What is needed — Every line in the records below that holds the word "label" is to be copied.

□ □ □ □

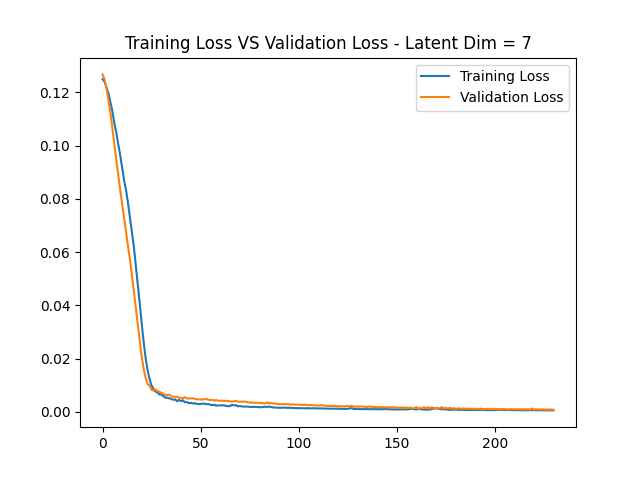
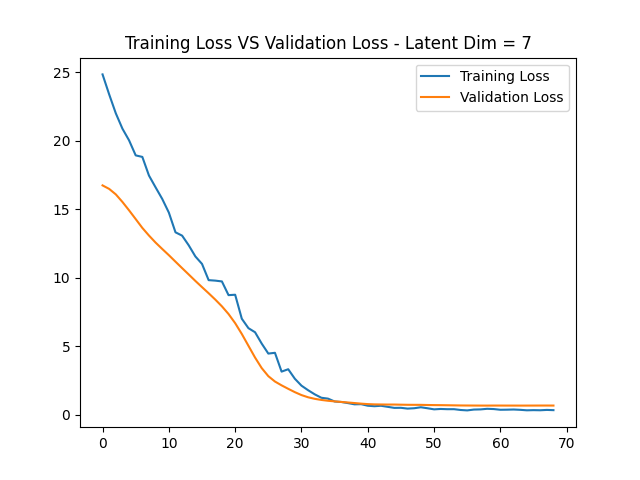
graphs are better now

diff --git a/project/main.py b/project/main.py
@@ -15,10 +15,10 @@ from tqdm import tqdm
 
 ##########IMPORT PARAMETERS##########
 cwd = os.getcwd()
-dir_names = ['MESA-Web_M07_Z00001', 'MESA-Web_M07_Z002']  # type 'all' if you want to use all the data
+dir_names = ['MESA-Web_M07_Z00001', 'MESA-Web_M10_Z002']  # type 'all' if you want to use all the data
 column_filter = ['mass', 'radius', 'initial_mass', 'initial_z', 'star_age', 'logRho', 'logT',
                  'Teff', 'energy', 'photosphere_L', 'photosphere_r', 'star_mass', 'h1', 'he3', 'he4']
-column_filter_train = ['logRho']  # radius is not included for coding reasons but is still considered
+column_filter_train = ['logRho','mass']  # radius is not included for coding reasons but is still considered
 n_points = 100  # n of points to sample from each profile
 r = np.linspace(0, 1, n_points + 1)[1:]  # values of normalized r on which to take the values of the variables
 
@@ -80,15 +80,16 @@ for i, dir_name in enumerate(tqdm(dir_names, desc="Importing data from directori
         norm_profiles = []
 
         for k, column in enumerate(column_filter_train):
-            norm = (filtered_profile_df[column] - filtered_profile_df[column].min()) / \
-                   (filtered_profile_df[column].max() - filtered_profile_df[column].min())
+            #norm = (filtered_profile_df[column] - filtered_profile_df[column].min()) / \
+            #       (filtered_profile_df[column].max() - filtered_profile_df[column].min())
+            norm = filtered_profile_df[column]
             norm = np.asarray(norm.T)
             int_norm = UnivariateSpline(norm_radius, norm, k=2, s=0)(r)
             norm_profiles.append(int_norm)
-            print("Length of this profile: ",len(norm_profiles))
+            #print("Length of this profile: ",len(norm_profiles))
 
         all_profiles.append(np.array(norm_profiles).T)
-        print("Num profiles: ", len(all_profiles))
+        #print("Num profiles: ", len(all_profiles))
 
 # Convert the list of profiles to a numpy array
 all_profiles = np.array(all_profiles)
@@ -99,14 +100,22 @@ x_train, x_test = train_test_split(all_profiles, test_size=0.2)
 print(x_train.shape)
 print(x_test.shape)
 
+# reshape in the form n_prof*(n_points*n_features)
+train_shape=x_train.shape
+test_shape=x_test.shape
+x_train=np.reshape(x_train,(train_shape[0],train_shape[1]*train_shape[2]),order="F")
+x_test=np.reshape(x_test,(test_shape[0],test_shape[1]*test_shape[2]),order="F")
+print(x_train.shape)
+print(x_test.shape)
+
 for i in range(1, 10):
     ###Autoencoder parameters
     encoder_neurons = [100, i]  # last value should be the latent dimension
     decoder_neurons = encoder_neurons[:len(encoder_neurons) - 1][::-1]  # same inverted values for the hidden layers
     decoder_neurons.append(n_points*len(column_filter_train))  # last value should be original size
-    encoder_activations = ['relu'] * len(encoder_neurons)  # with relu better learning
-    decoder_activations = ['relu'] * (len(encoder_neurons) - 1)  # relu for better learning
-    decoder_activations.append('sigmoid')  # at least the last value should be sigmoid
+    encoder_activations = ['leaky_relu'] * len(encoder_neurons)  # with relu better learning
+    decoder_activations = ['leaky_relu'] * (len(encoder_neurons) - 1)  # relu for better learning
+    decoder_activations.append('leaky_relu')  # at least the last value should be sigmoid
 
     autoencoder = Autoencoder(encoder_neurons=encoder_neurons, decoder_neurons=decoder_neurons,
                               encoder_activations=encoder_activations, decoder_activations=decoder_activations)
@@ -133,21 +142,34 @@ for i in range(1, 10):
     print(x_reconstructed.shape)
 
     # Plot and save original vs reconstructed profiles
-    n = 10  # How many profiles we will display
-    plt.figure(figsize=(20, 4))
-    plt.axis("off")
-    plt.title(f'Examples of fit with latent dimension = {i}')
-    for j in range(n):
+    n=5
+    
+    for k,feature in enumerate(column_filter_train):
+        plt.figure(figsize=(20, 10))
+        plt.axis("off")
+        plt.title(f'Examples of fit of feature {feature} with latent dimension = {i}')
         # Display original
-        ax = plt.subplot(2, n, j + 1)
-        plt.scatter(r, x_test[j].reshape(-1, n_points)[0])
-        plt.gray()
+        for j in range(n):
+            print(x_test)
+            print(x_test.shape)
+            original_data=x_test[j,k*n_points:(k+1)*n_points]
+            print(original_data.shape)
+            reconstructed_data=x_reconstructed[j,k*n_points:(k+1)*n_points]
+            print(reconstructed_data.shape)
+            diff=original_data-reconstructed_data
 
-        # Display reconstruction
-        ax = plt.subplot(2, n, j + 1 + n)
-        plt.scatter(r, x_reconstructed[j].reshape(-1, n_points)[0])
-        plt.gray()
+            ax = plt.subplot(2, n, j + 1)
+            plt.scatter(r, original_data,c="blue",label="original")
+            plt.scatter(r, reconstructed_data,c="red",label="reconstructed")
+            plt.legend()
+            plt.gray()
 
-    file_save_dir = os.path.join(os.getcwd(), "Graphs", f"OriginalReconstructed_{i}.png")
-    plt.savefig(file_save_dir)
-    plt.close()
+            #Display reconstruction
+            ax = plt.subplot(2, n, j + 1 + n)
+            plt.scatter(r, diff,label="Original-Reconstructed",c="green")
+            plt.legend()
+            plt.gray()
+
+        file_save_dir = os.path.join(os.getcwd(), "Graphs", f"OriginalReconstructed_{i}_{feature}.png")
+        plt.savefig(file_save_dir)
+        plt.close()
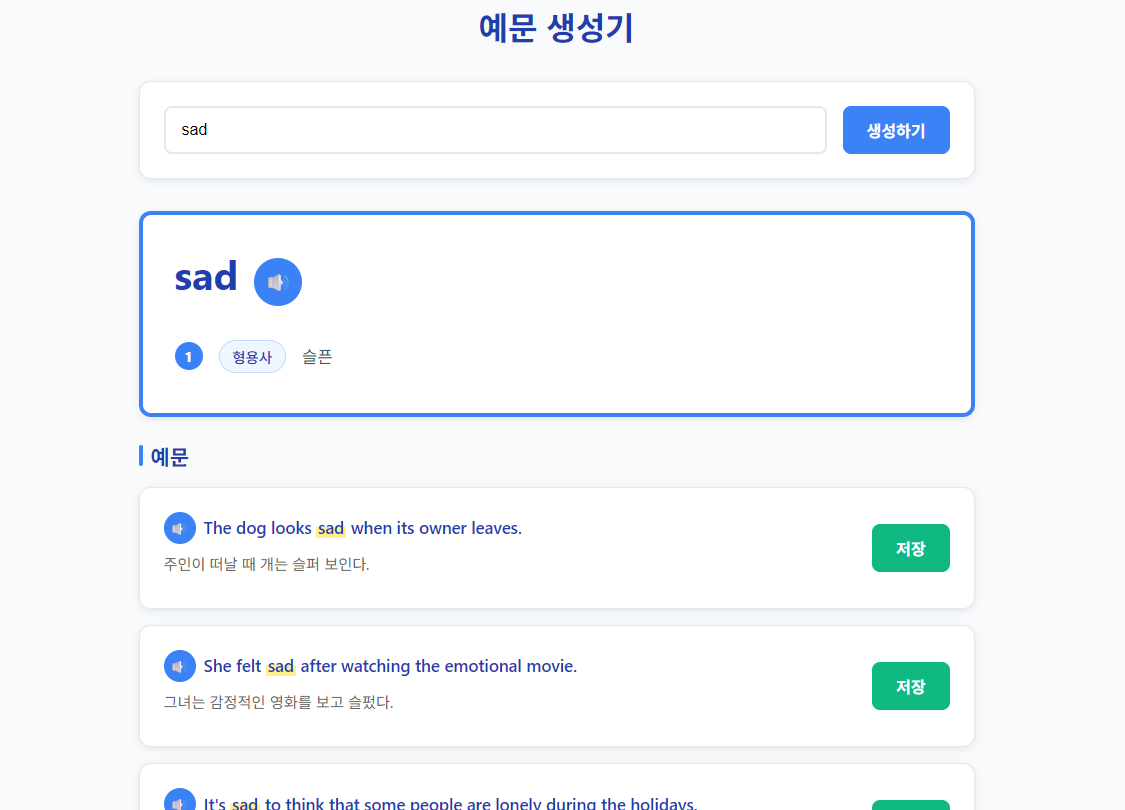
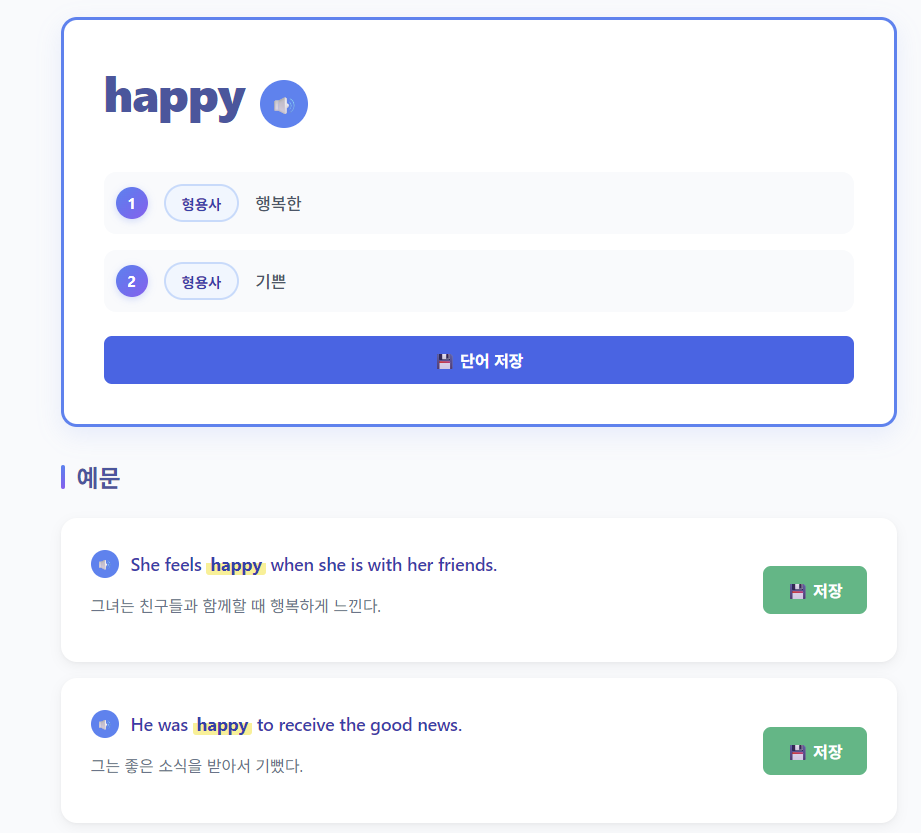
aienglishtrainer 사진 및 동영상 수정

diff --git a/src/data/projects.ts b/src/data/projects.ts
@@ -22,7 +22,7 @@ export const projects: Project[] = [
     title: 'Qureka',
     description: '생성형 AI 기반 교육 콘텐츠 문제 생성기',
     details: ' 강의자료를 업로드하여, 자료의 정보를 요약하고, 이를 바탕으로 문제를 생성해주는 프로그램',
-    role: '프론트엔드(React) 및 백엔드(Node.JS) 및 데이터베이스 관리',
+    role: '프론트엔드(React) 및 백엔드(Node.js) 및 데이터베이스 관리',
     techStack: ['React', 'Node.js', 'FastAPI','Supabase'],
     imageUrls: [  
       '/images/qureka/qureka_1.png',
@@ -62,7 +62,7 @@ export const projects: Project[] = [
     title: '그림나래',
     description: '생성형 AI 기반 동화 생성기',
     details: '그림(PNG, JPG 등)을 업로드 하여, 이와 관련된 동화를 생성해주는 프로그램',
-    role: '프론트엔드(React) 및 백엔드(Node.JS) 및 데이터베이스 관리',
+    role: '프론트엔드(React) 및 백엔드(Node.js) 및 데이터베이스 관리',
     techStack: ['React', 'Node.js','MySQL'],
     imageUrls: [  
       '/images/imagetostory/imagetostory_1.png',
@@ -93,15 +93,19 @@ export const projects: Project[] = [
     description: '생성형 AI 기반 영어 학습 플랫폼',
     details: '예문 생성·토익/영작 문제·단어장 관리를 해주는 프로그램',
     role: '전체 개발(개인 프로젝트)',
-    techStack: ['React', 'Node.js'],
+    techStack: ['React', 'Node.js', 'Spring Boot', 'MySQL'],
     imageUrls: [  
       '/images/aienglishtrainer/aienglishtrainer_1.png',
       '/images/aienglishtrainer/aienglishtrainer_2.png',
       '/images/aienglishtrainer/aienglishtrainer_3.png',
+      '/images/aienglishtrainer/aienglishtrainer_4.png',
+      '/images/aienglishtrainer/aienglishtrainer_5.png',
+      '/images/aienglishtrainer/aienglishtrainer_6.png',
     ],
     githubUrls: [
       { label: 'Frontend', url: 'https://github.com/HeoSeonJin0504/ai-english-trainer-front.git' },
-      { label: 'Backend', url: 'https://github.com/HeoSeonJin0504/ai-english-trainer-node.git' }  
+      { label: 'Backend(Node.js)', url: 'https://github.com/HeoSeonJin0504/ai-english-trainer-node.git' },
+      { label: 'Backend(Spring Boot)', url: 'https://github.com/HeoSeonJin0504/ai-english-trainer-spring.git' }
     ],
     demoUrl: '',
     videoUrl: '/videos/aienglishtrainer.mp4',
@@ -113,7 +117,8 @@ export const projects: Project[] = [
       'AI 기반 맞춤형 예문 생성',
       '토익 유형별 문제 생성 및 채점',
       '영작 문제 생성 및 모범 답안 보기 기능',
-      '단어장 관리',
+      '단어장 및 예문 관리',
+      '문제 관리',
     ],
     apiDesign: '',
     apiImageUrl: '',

□ □ □ □

Answer box —
+            plt.scatter(r, original_data,c="blue",label="original")
+            plt.scatter(r, reconstructed_data,c="red",label="reconstructed")
+            plt.scatter(r, diff,label="Original-Reconstructed",c="green")
       { label: 'Frontend', url: 'https://github.com/HeoSeonJin0504/ai-english-trainer-front.git' },
-      { label: 'Backend', url: 'https://github.com/HeoSeonJin0504/ai-english-trainer-node.git' }  
+      { label: 'Backend(Node.js)', url: 'https://github.com/HeoSeonJin0504/ai-english-trainer-node.git' },
+      { label: 'Backend(Spring Boot)', url: 'https://github.com/HeoSeonJin0504/ai-english-trainer-spring.git' }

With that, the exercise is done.